Code change snippets
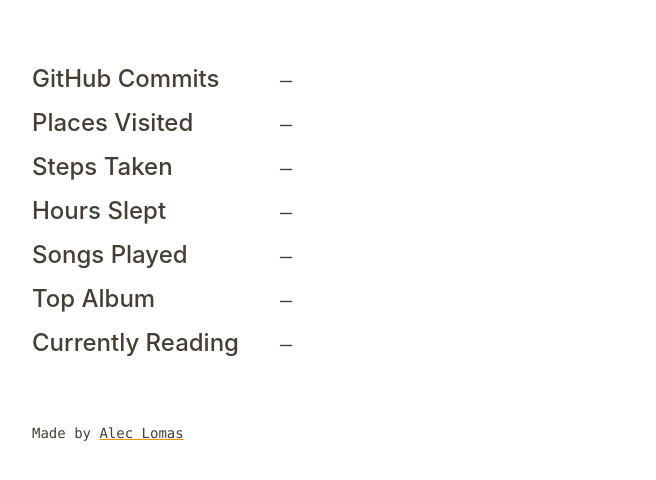
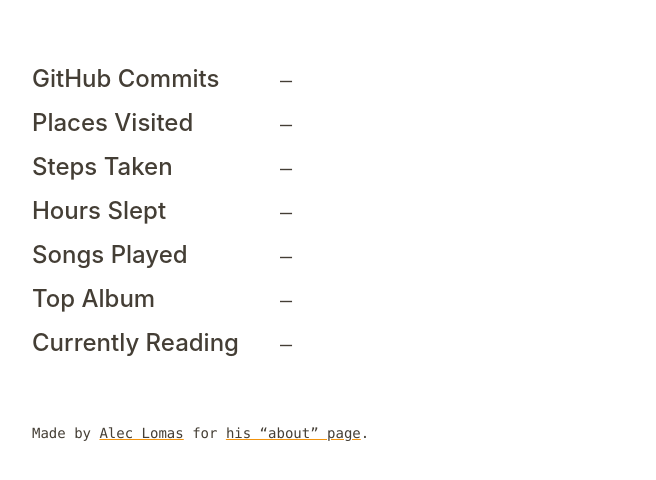
Before and after one commit to lowmess/stats, a website: page public/index.html in a window 1280 px wide. Shown: the part 262-742 px from the top of the page, without its empty margins (112-768 px from the left). Drawn offline with nearby package versions, Linux system fonts and the light colour scheme; no server answers.

Commit message:
:speech_balloon: update footer text

```diff
--- a/public/index.html
+++ b/public/index.html
@@ -10,6 +10,11 @@
   <link rel="icon" type="image/png" href="/favicon-32x32.png" sizes="32x32">
   <link rel="icon" type="image/png" href="/favicon-16x16.png" sizes="16x16">
   <style>
+    a {
+      text-decoration-skip: ink;
+      text-decoration-skip-ink: auto;
+    }
+
     .dark-gray {
       color: #443e35;
     }
@@ -120,6 +125,8 @@
   <footer class="monospace f6">
     <p>Made by
       <a href="https://lowmess.com" class="dark-gray hover-orange td-orange">Alec Lomas</a>
+      for
+      <a href="https://lowmess.com/about" class="dark-gray hover-orange td-orange">his &ldquo;about&rdquo; page</a>.
     </p>
   </footer>
   <script src="/main.js"></script>
```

Task —
Every entry should be repeated verbatim, with the pictures left out.

Task solution —
Before and after one commit to lowmess/stats, a website: page public/index.html in a window 1280 px wide. Shown: the part 262-742 px from the top of the page, without its empty margins (112-768 px from the left). Drawn offline with nearby package versions, Linux system fonts and the light colour scheme; no server answers.

Commit message:
:speech_balloon: update footer text

```diff
--- a/public/index.html
+++ b/public/index.html
@@ -10,6 +10,11 @@
   <link rel="icon" type="image/png" href="/favicon-32x32.png" sizes="32x32">
   <link rel="icon" type="image/png" href="/favicon-16x16.png" sizes="16x16">
   <style>
+    a {
+      text-decoration-skip: ink;
+      text-decoration-skip-ink: auto;
+    }
+
     .dark-gray {
       color: #443e35;
     }
@@ -120,6 +125,8 @@
   <footer class="monospace f6">
     <p>Made by
       <a href="https://lowmess.com" class="dark-gray hover-orange td-orange">Alec Lomas</a>
+      for
+      <a href="https://lowmess.com/about" class="dark-gray hover-orange td-orange">his &ldquo;about&rdquo; page</a>.
     </p>
   </footer>
   <script src="/main.js"></script>
```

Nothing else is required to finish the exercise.